Today’s highly connected facilities have created a greater need for IT and OT to work together. In a previous post, I wrote about how these functions are moving from convergence to collaboration, and how this is critical to running security applications.
Furthermore, keeping buildings operational, IT running, and security systems up depends on the availability of the network and server platforms they are running on, and these systems are only as available as the power supporting them. That’s why centralized, remote management and uninterruptible power is imperative.
In these modern environments, even a short-term power loss can result in longer-term system outages and the compromised operation of critical systems like security. Power interruptions are a likely cause of such outages if backup systems are not in place and managed properly.

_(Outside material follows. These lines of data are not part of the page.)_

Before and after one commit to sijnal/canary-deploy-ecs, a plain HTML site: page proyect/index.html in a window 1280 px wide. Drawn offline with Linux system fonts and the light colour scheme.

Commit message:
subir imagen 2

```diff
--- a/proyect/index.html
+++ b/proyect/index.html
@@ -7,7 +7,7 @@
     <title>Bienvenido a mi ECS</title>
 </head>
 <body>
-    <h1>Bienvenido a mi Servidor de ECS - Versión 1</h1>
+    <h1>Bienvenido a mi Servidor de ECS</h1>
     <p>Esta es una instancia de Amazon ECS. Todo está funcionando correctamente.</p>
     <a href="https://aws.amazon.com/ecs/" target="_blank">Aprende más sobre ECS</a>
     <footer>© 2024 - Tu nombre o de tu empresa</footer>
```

Such short term events can have a myriad of causes, occur at a subsystem (branch or feeder circuit level) and far more often than an extended utility outage. As an example, hospital environments often provide backup generators for extended outages but not to all systems. This approach does not provide power in the time it takes generators to come on line.

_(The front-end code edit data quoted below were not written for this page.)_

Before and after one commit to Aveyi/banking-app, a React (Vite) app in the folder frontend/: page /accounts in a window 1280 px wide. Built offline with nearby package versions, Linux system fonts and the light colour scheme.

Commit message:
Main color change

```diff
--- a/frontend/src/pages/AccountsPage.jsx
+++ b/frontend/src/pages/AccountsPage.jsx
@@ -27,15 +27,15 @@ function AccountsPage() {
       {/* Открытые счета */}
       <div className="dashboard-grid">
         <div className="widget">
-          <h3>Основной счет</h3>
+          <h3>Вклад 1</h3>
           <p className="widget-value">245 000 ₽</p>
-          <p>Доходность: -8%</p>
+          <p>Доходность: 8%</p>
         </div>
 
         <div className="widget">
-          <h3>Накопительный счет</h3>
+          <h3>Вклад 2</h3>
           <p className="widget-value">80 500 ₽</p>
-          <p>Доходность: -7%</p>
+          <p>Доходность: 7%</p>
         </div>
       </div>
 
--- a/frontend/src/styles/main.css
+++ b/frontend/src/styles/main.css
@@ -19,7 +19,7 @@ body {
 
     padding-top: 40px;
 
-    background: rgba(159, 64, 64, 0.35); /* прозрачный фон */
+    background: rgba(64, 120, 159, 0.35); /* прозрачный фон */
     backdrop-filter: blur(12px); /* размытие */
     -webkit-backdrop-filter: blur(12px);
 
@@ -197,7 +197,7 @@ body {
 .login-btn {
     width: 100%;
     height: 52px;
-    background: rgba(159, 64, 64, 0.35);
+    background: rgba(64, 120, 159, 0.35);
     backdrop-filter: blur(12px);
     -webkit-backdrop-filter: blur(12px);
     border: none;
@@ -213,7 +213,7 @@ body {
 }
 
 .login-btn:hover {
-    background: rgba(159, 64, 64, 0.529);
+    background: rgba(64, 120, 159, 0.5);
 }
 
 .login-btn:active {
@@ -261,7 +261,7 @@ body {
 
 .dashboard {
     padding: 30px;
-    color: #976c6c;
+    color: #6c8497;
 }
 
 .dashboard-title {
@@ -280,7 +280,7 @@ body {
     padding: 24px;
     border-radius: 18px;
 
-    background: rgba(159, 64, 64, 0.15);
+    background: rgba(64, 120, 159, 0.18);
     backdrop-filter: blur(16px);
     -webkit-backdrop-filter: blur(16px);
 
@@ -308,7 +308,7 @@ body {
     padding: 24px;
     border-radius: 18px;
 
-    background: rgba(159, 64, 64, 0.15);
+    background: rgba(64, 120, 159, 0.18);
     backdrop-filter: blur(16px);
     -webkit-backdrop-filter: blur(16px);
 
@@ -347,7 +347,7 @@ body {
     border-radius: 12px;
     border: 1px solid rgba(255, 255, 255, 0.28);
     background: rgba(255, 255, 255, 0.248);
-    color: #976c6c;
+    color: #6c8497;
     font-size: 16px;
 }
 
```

In manufacturing environments, dynamic electrical loads as well as maintenance activities and protective functions can cause many short duration outages. UPS backup can, in these cases, keep systems awake and controlled during the outage or issue.
What happens during this blip? That depends on which intelligent system without uninterrupted power is affected during an outage. In the case of security applications, the questions would be: Which workers got in or out? Did any outsiders breach the building? Is critical data missing from cameras? Could the incident have been intentional? And these are just in regard to access and security; power loss can obviously also disrupt business operations.
Managing Power across IT and OT
Implementing centrally managed and monitored UPS systems that are tied to hardware and software systems that are, in turn, part of a network infrastructure that is an extension of both the IT and OT environments will help ensure uptime.
Critical power for security and other critical facility applications can be monitored by both the building management system (BMS) and data center infrastructure management (DCIM) systems as part of an extended IT/OT converged enterprise.
Working together, IT and OT can guarantee the highest availability of critical systems; OT ensuring the processes supported by the applications and IT supporting the availability of hardware, software and networks supporting those applications. Leveraging both disciplines in conjunction with clean reliable power delivery will provide the appropriate insights.
In this day and age, where many threats are coming in through the network, physical security is playing a much bigger role in cybersecurity. IT must be protected from building to room to rack. It is an ironic but serious truth that physical security applications running on poorly managed and unmonitored IT infrastructure represents a substantial cyber-security threat.
Thus, today’s complex and connected environment has shifted the focus from just having technical convergence for IT/OT to full departmental collaboration. As these lines blur, both sides of the “aisle” will need help through outside expertise. Start by exploring the topic more in our White Paper 233, “Selecting a Building Management System (BMS) for Sites with a Data Center or IT Room.”